RANCHO MIRAGE, Calif. – They don’t drape their champions in green jackets here.
They cloak them in white robes to keep them warm after their triumphant leaps into Poppie’s Pond.
The Kraft Nabisco Championship may not be the Masters, but the traditions and history built over time have created a familiarity that most parallels it in the women’s game.
Mission Hills Country Club may not be Augusta National, but like the iconic course Bobby Jones built in Georgia, the Dinah Shore Course is now built on more than soil. It’s built on a foundation of memories.
With snow-capped mountains as a majestic backdrop, every single player in this field of 111 will tee it up Thursday dreaming of making that victor’s leap into the water beside the 18th green. It’s a tradition Hall of Famer Amy Alcott started when she leaped into the pond after winning in ’88.
“You can’t even understate it,” Rolex world No. 3 Stacy Lewis said of the special history for women here. “For me, when I think of a major, I think of this event. I think of the tradition, the history.”
There’s more than a trophy and a big check for the winner here. There’s the palpable feeling of golf immortality that goes with them. Every player who reaches the 18th green here gets there via the Walk of Champions, a pathway where every winner is celebrated with a plaque. From the first winner, Jane Blalock in 1972, to the last, Inbee Park a year ago, they’re remembered on a wall on the walk.
The finish is a celebration of women’s golf.
“It’s the place everybody can’t wait to go to,” said Karen Stupples, winner of the ’04 Women’s British Open. “You play your practice rounds, and you want to make that jump. Everybody plays the practice rounds with a view toward Poppie’s Pond. It’s a really special place for the players.”
The plaques along the Walk of Champions speak volumes to the test the Dinah Shore Course offers. Mickey Wright, Kathy Whitworth, Pat Bradley, Nancy Lopez, Judy Rankin, Donna Caponi, Amy Alcott, Betsy King, Juli Inkster, Annika Sorenstam and Karrie Webb are among the Hall of Famers who have won here.
“The tournament brings back so many memories,” Anna Nordqvist said. “Playing the 18th today in the pro-am, I remembered Karrie Webb’s shot [holing out for eagle in ‘06]. There have been so many good jumps in that pond. All the memories, I want to make my own memories there.”
Dinah Shore, a popular singer in the Big Band era of ‘40s and ‘50s who also became an actress, founded the event and was its host. The tournament started in 1972 as the Colgate-Dinah Shore Winner’s Circle. Shore hosted it until her death in ’94. Her name stayed on the event until 2000, and her presence still lingers here. A statue of her sits at the end of the Walk of Champions.
“The Dinah” is what tour veterans still call the championship today.
Kraft Nabisco is departing as the title sponsor after this year’s event. The company has been associated with the championship since 1982. While there is always some angst when a title sponsor leaves, LPGA commissioner Mike Whan has stated in strong terms that he intends to keep the event here. The LPGA takes control of it going forward.

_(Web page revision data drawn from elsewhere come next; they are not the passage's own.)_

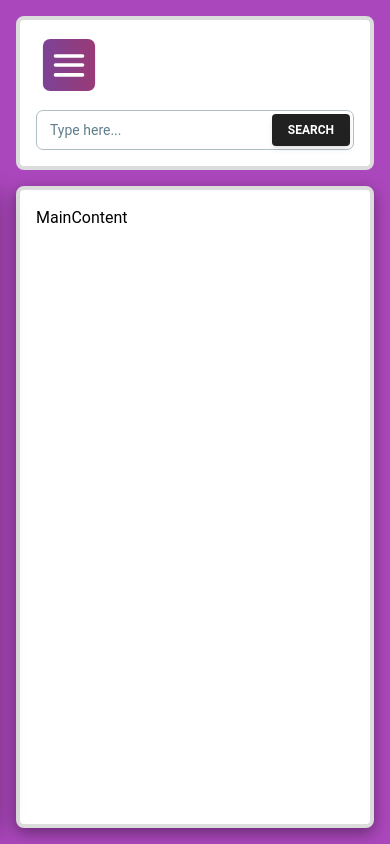
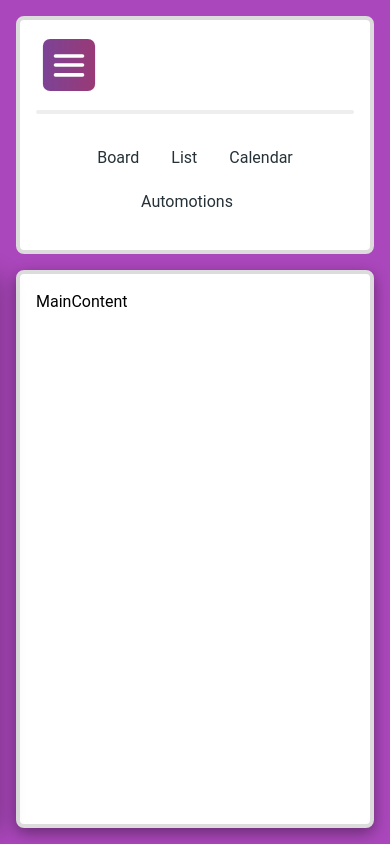
Before and after one commit to MiguelMR86/TaskHub, a React (Vite) app: page / in a window 390 px wide. Built offline with nearby package versions, Linux system fonts and the light colour scheme; a web font is replaced by a local one.

Commit message:
Searcher added & media query update

```diff
--- a/src/components/TaskManager/Nav/NavBar.jsx
+++ b/src/components/TaskManager/Nav/NavBar.jsx
@@ -1,33 +1,14 @@
-import {
-  Navbar,
-  Typography,
-  IconButton,
-  Button,
-  Input,
-} from "@material-tailwind/react";
+import { Navbar } from "@material-tailwind/react";
 import SideBarBtn from '../Side/SideBarBtn.jsx'
+import NavList from './NavList.jsx'
 
 export default function NavBar() {
   return (
     <Navbar color="transparent" className="w-full bg-white border-4 border-[#DCDCDC] rounded-lg" fullWidth={true}>
-      <div className="flex flex-wrap items-center justify-between gap-y-4 text-blue-gray-900">
+      <div className="flex flex-wrap sm:flex-nowrap items-center gap-4 text-blue-gray-900">
         <SideBarBtn />
-
-        {/*  */}
-
-        <div className="relative flex w-full gap-2 md:w-max">
-          <Input
-            type="search"
-            label="Type here..."
-            className="pr-20"
-            containerProps={{
-              className: "min-w-[288px]",
-            }}
-          />
-          <Button size="sm" className="!absolute right-1 top-1 rounded">
-            Search
-          </Button>
-        </div>
+        <hr className="border-2 rounded-full w-full sm:hidden"/>
+        <NavList />
       </div>
     </Navbar>
   );
--- a/src/components/TaskManager/Nav/NavList.jsx
+++ b/src/components/TaskManager/Nav/NavList.jsx
@@ -5,35 +5,35 @@ function NavList() {
   const { currentSection, setCurrentSection } = useContext(Context);
 
   return (
-    <div className="flex items-center h-full justify-between select-none">
-      <ul className="flex flex-row items-center ml-4 gap-6 overflow-y-auto mr-4 sm:gap-10 lg:gap-16">
+    <div className="flex flex-wrap items-center w-full h-full justify-center select-none p-4 gap-y-4 mobileXL:justify-between mobileXL:p-0">
+      <div className="flex flex-row items-center ml-4 gap-8 mr-4 sm:gap-10 lg:gap-16">
         <a
           className={`border-b-4 h-[85%] flex items-center rounded cursor-pointer transition-all  ${currentSection == "Board" ? "border-[#993a76]" : "border-transparent hover:border-gray-400"}`}
           onClick={() => setCurrentSection("Board")}
         >
-          <li>Board</li>
+          Board
         </a>
         <a
           className={`border-b-4 h-[85%] flex items-center rounded cursor-pointer transition-all  ${currentSection == "List" ? "border-[#993a76]" : "border-transparent hover:border-gray-400"}`}
           onClick={() => setCurrentSection("List")}
         >
-          <li>List</li>
+          List
         </a>
         <a
           className={`border-b-4 h-[85%] flex items-center rounded cursor-pointer transition-all  ${currentSection == "Calendar" ? "border-[#993a76]" : "border-transparent hover:border-gray-400"}`}
           onClick={() => setCurrentSection("Calendar")}
         >
-          <li>Calendar</li>
+          Calendar
         </a>
-      </ul>
-      <ul className="flex flex-row items-center gap-10 mr-4 border-l-2 border-gray-400 pl-4">
+      </div>
+      <div className="flex flex-row items-center gap-10 mr-4 w-full mobileXL:w-auto">
         <a
-          className={`border-b-4 h-[85%] flex items-center rounded cursor-pointer transition-all  ${currentSection == "Automotions" ? "border-[#993a76]" : "border-transparent hover:border-gray-400"}`}
+          className={`border-b-4 h-[85%] w-full flex justify-center items-center rounded cursor-pointer transition-all  ${currentSection == "Automotions" ? "border-[#993a76]" : "border-transparent hover:border-gray-400"}`}
           onClick={() => setCurrentSection("Automotions")}
         >
-          <li>Automotions</li>
+          Automotions
         </a>
-      </ul>
+      </div>
     </div>
   );
 }
--- /dev/null
+++ b/src/components/TaskManager/Side/Searcher.jsx
@@ -0,0 +1,19 @@
+import React from 'react'
+import { Button, Input } from "@material-tailwind/react";
+
+function Searcher() {
+  return (
+    <div className="relative flex gap-2">
+    <Input
+        type="search"
+        label="Type here..."
+        className=" pr-[90px]"
+    />
+    <Button size="sm" className="!absolute right-1 top-1 rounded bg-gradient-to-r from-[#7c4396] to-[#993a76]">
+        Search
+    </Button>
+    </div>
+  )
+}
+
+export default Searcher
--- a/src/components/TaskManager/Side/SideBar.jsx
+++ b/src/components/TaskManager/Side/SideBar.jsx
@@ -1,11 +1,12 @@
 import React, { useContext } from 'react'
 import { Context } from '../../../context/Context'
 import { Navbar } from "@material-tailwind/react";
+import Logo from "../../General/Others/Logo";
+import Searcher from './Searcher';
 import SideBarContent from "./SideBarContent";
+import HomeBtn from "../../General/Profile/HomeBtn";
 import UserBtn from "../../General/Profile/UserBtn";
 import SettingsBtn from "../../General/Profile/SettingsBtn";
-import Logo from "../../General/Others/Logo";
-import HomeBtn from "../../General/Profile/HomeBtn";
 
 function SideBar() {
   const { openSideBar } = useContext(Context)
@@ -14,6 +15,7 @@ function SideBar() {
     <Navbar color="transparent" fullWidth className={`absolute top-0 left-0 w-[300px] h-full bg-white flex flex-col justify-between rounded-lg shadow-[0_5px_25px_rgba(0,0,0,0.3)] transition-all ${openSideBar ? '-translate-x-0' : ' -translate-x-[316px]'}`}>
         <div open={openSideBar}>
           <Logo />
+          <Searcher />
           <SideBarContent/>
         </div>
 
--- a/tailwind.config.js
+++ b/tailwind.config.js
@@ -18,7 +18,7 @@ module.exports = withMT({
         },
       },
       screens: {
-        'lg': '580px',
+        'mobileXL': '410px',
       },
     },
   },
```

“It definitely needs to stay here,” Webb said. “There's too much history and too much tradition here. If the LPGA lacks anything, in any other events, it's that.”
Rankin, who won this event in ’76, is confident the history and traditions will sell themselves.
“Corporately, there's this sense that everything will be OK, because it's such a magnificent product in women’s golf,” Rankin said. “It is the one product that people around the country who are fans of golf know. They know the golf course, they know the drill, and they know that it is prior to the Masters. It has a familiarity like Augusta does, where people know the holes that are coming up, and this, that and the other.”
Nordqvist has only played this event since 2010, but she says she knows the course “off the top of my head.” She knows the mysterious “Indio effect,” the force that pulls putts toward the city of Indio in the Coachella Valley.
There’s more to the traditions than what happens on the course. There’s the Champions Dinner on Monday night and equally meaningful casual dinners at favorite spots players return to every year.
Webb’s favorite stop is LG’s Steakhouse.
“I always take whoever I have in town, my caddie, my physio, my whole team,” Webb said. “We have a nice steak dinner and a nice bottle of wine.”
Inkster won here twice. She said she has come to treasure the event more with every passing year.
“This is probably my favorite tournament of the whole year,” Inkster said. “It's just a special week.”